***** DATA SUPPLIED *****
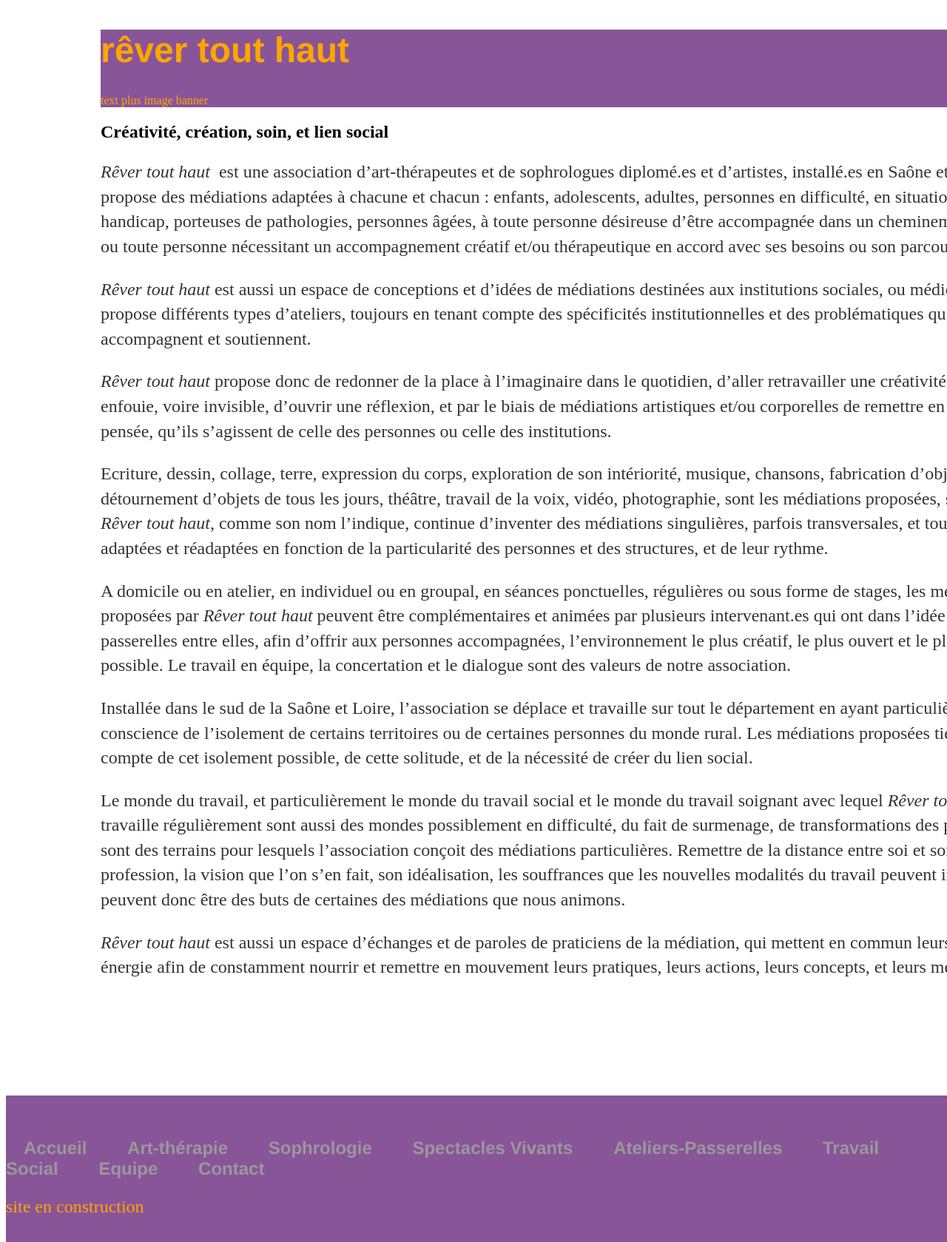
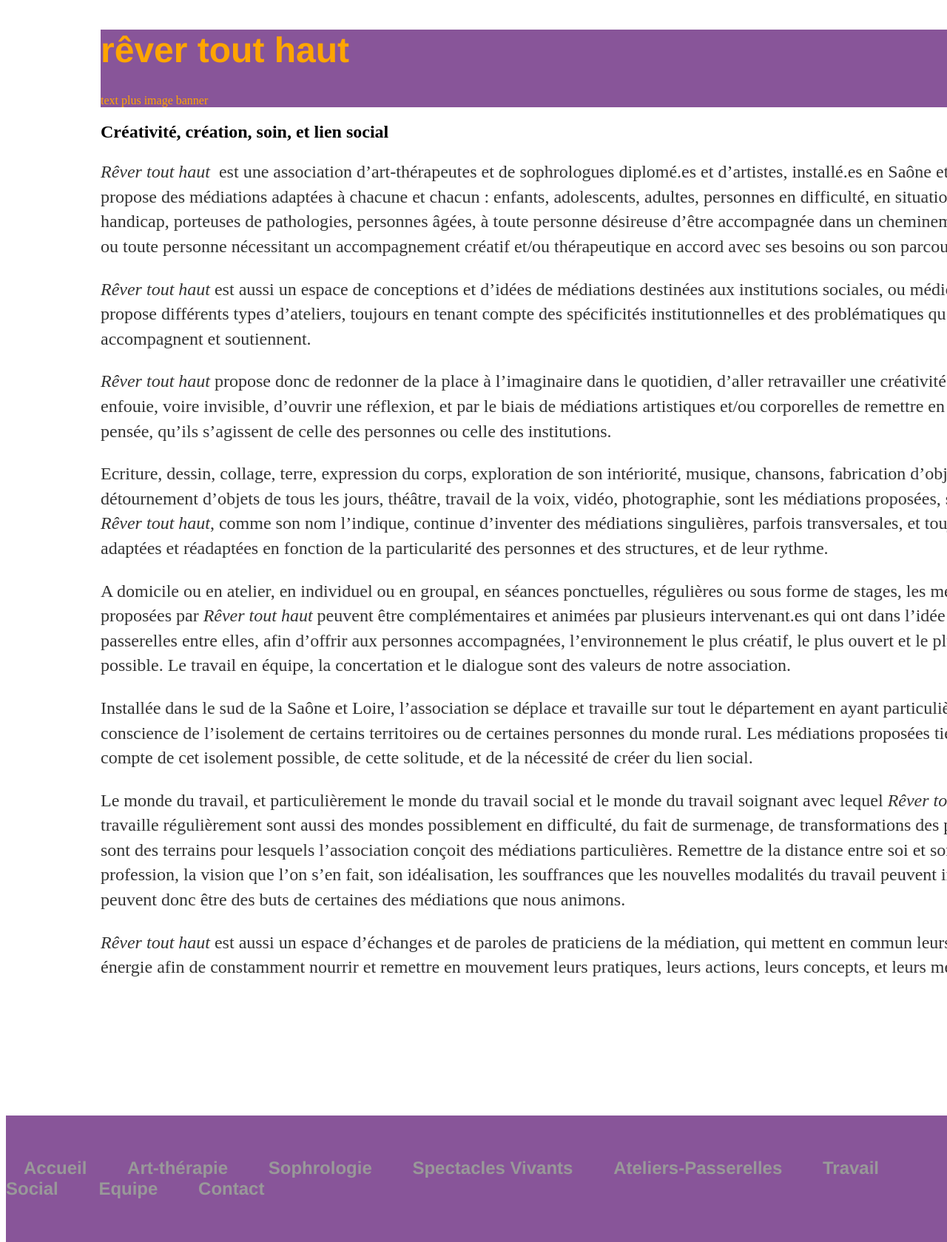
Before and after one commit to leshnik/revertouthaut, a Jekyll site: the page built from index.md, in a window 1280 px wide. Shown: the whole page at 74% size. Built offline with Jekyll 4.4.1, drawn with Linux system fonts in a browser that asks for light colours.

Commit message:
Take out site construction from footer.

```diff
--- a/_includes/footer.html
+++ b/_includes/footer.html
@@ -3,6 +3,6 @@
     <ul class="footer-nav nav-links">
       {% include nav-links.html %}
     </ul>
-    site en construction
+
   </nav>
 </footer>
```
*****
***** DATA SUPPLIED *****
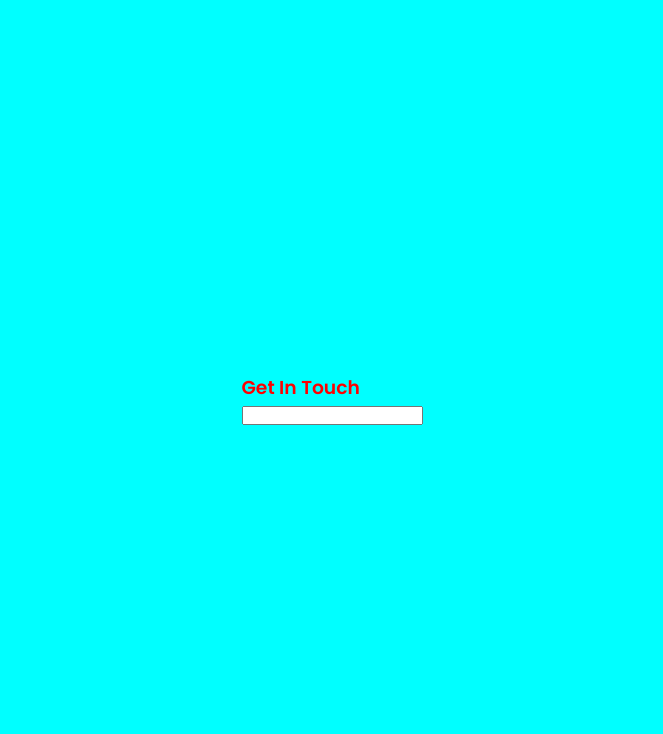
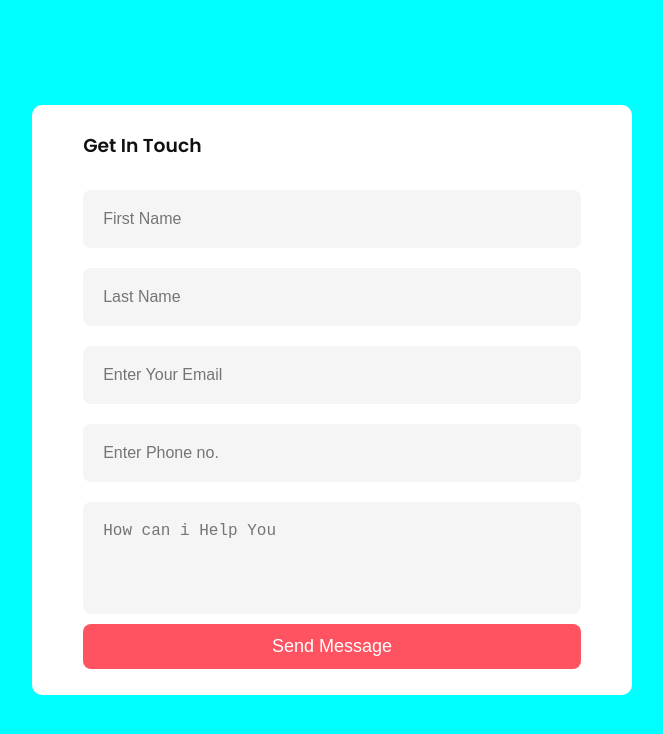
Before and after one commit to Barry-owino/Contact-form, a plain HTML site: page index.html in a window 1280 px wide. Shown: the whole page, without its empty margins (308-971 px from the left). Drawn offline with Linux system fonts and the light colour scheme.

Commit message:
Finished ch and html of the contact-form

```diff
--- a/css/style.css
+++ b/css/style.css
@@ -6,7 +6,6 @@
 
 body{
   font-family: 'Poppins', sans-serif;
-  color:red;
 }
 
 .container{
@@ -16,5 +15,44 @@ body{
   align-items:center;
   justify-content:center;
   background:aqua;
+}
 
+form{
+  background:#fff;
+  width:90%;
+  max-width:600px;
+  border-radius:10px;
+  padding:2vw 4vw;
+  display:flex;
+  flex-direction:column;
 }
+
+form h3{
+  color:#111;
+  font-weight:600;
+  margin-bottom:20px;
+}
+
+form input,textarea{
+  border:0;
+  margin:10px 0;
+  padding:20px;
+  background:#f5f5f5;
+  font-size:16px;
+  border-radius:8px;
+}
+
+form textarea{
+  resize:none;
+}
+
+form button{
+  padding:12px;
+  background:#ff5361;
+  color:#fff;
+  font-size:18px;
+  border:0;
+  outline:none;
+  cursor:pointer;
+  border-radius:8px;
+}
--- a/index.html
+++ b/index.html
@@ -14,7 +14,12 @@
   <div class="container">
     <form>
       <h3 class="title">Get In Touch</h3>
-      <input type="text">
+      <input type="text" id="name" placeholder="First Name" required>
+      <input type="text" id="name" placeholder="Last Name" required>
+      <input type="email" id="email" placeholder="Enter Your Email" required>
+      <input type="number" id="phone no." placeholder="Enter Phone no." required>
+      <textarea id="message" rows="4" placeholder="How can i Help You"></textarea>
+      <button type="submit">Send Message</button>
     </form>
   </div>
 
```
*****
***** DATA SUPPLIED *****
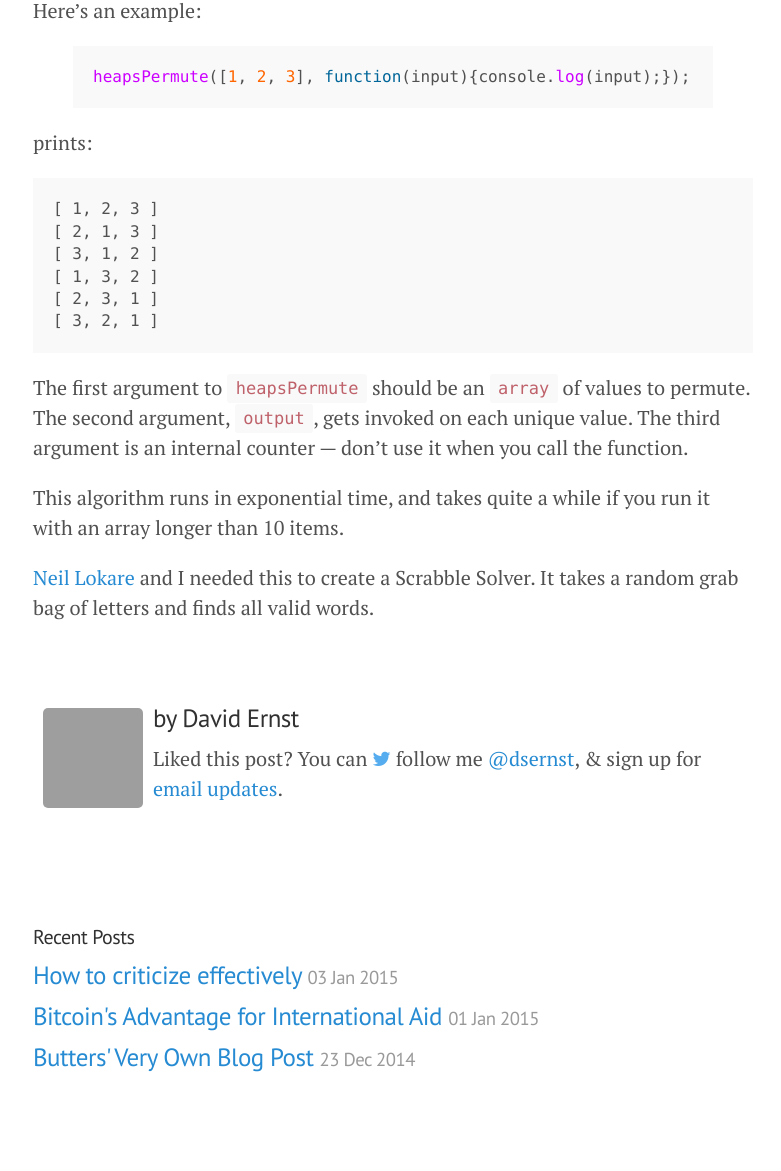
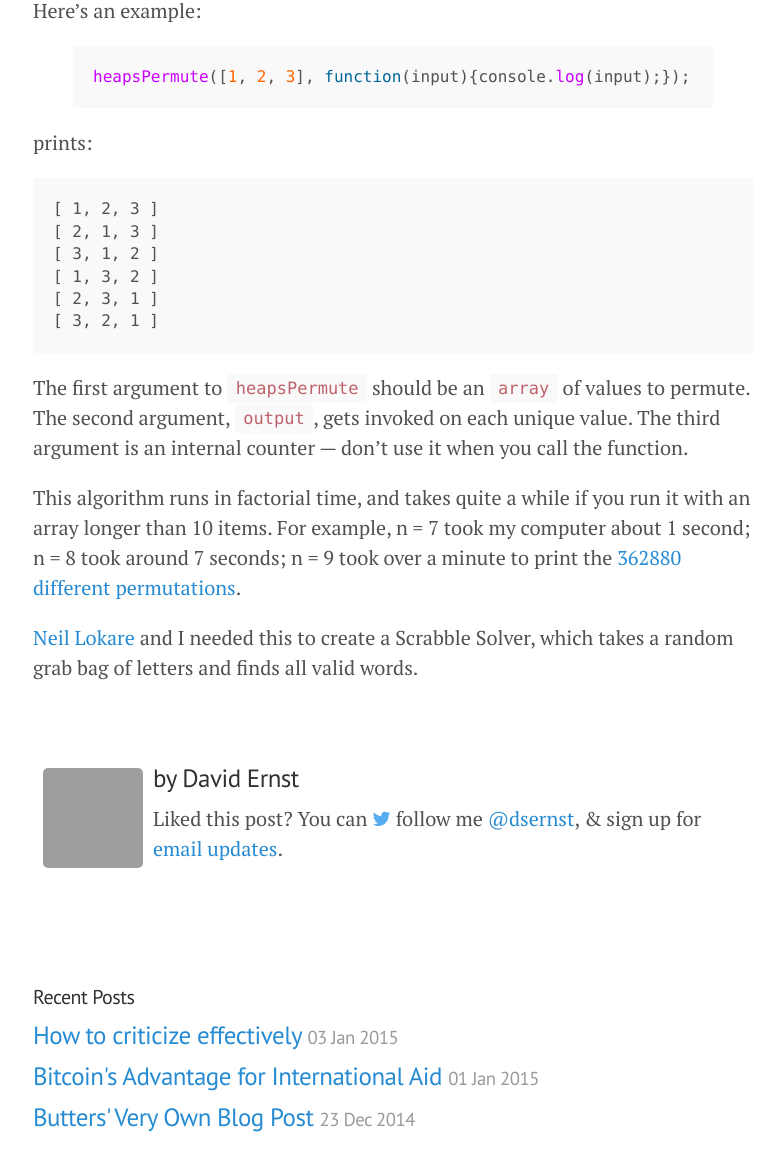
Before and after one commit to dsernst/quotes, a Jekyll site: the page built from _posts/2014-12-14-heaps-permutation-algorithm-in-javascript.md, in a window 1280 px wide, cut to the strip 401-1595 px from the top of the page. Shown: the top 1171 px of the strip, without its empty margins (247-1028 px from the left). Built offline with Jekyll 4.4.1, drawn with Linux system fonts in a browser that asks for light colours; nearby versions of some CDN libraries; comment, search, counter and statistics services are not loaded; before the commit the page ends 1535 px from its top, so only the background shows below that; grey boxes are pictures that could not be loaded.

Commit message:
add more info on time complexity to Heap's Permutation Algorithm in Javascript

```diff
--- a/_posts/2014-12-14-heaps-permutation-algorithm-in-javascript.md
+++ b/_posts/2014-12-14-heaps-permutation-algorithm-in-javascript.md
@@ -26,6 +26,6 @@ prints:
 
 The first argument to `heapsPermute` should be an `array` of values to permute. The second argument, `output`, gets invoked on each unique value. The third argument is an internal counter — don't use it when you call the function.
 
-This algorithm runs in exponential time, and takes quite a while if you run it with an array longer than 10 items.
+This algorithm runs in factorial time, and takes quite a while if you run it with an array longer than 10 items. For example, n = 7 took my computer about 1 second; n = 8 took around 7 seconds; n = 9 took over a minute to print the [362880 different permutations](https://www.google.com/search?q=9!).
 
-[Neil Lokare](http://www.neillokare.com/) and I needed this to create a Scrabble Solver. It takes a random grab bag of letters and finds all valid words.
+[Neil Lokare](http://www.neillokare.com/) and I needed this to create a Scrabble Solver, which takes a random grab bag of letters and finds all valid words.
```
*****
**HOW TO COMPLETE THIS TASK**
Lines in the data holding the word "name": count them and say how many, nothing more.

**RESPONSE**
2